    2. I'm pleased to hear that. I may have done the Crown Office a disservice, but considering their usual standard of behaviour in this case, I'm not especially repentant.

      I hope Aamer is considering pointing out to the review hearing that the Crown Office has consistently taken the line that a new appeal application is the only available, and indeed the right and proper route to have all the doubts about the conviction examined. And that in this context the application has always been referred to in the context of its being made by the relatives of the victims.

    3. Assuming the new appeal does get to court (which is probably assuming quite a lot at this stage), it will be interesting to see how the Crown's vigorous defence of the conviction plays out. Is this what they're supposed to do, anyway? Aren't they supposed to look at the new evidence and fold if it completely destroys their case?

      I'm just dying to see how they plan to prove that Megrahi bought the clothes from Tony Gauci, presumably with about three separate expert witness reports explaining in excruciating detail how unreliable that sort of memory-mining is, and also how they plan to prove the bomb came off the feeder flight. Never mind the rest of it. I mean, pass the popcorn.

      Their only hope is to keep the appeal out of the courts, but it would be an absolulte outrage if they did that.

  2. "...keep the appeal out of the courts, but it would be an absolute outrage if they did that."

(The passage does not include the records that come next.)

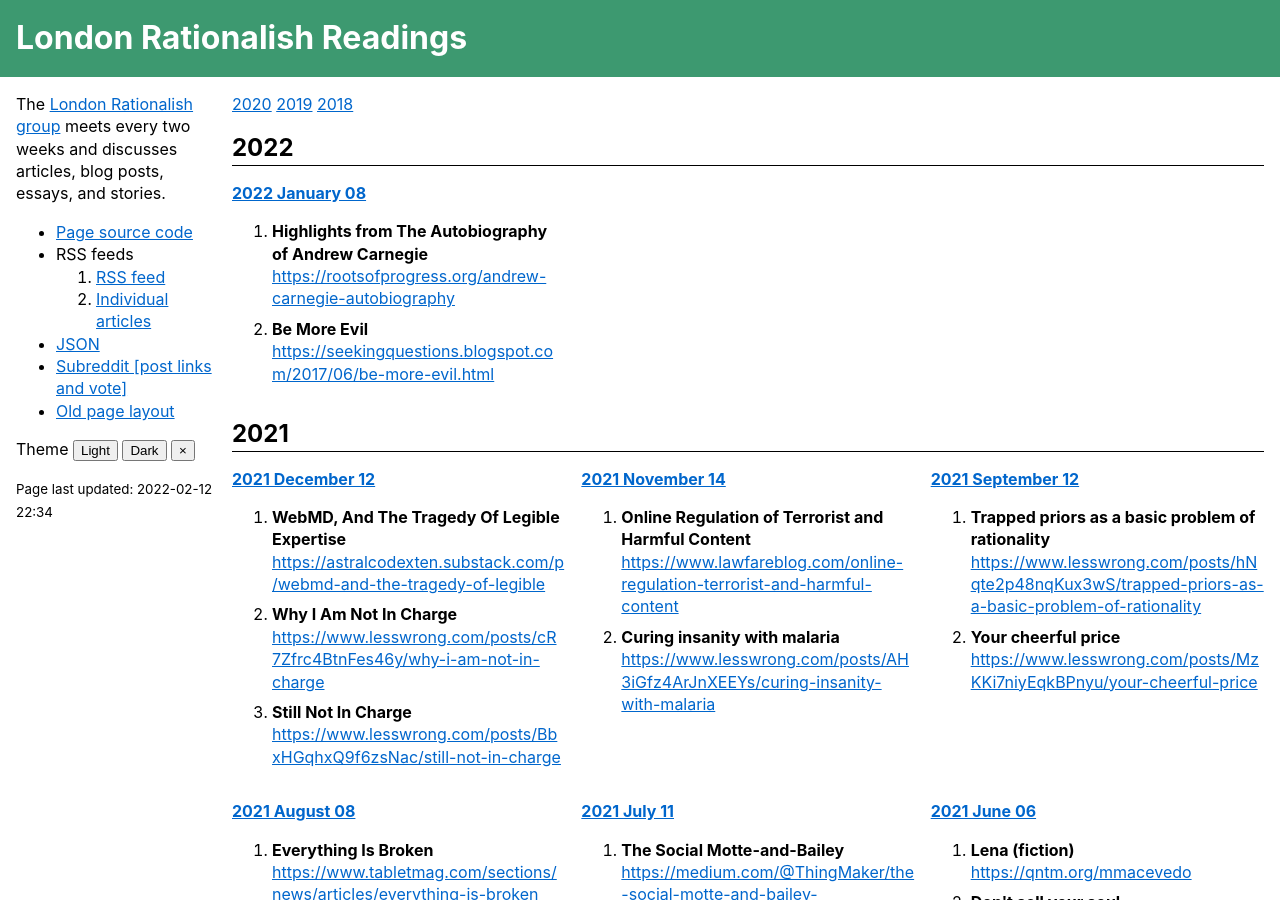
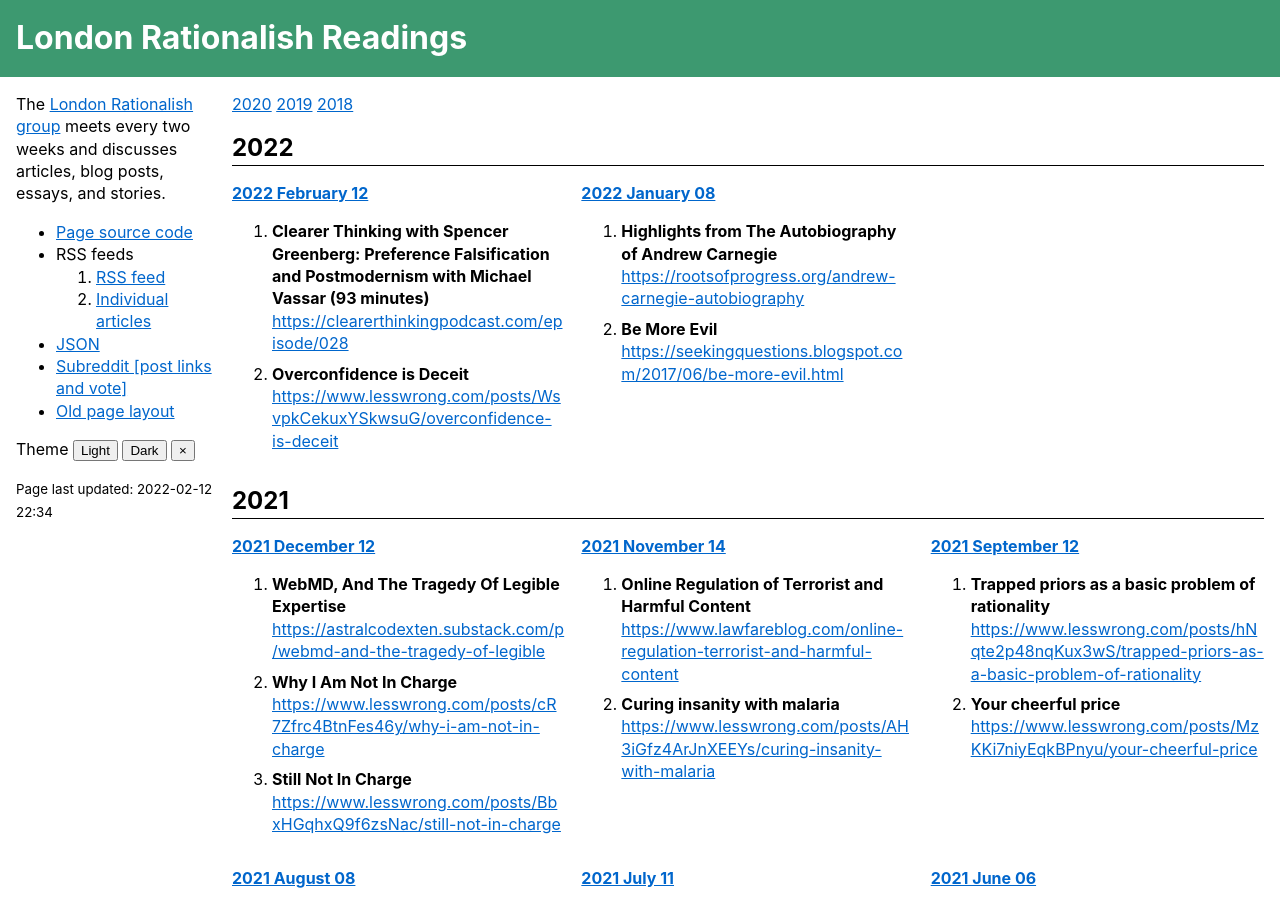
Before and after one commit to sackeyjason/london-rationalish-readings, a Jekyll site: the page built from index.html, in a window 1280 px wide and 900 px high. Built offline with Jekyll 4.4.1, drawn with Linux system fonts in a browser that asks for light colours.

Commit message:
Update list.yaml
2022.02.12

```diff
--- a/_data/list.yaml
+++ b/_data/list.yaml
@@ -1,4 +1,10 @@
 meetings:
+- date: 2022.02.12
+  list:
+  - title: "Clearer Thinking with Spencer Greenberg: Preference Falsification and Postmodernism with Michael Vassar (93 minutes)"
+    link: https://clearerthinkingpodcast.com/episode/028
+  - title: "Overconfidence is Deceit"
+    link: https://www.lesswrong.com/posts/WsvpkCekuxYSkwsuG/overconfidence-is-deceit
 - date: 2022.01.08
   list:
   - title: "Highlights from The Autobiography of Andrew Carnegie"
```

    99.9% with anything to say in that matter will see the need for keeping this case far away from the courts.
    They'll take the usual path: lie, delay, hide, play the press etc. The charade will go on and on.

    That should not discourage anybody from pushing matters. The System desperately keeping the case away from court is another arrow in JfMs case.

    1. They're extremely powerful, but they're not omnipotent. Sufficient pressure that has legal force behind it can force action even against determined opposition.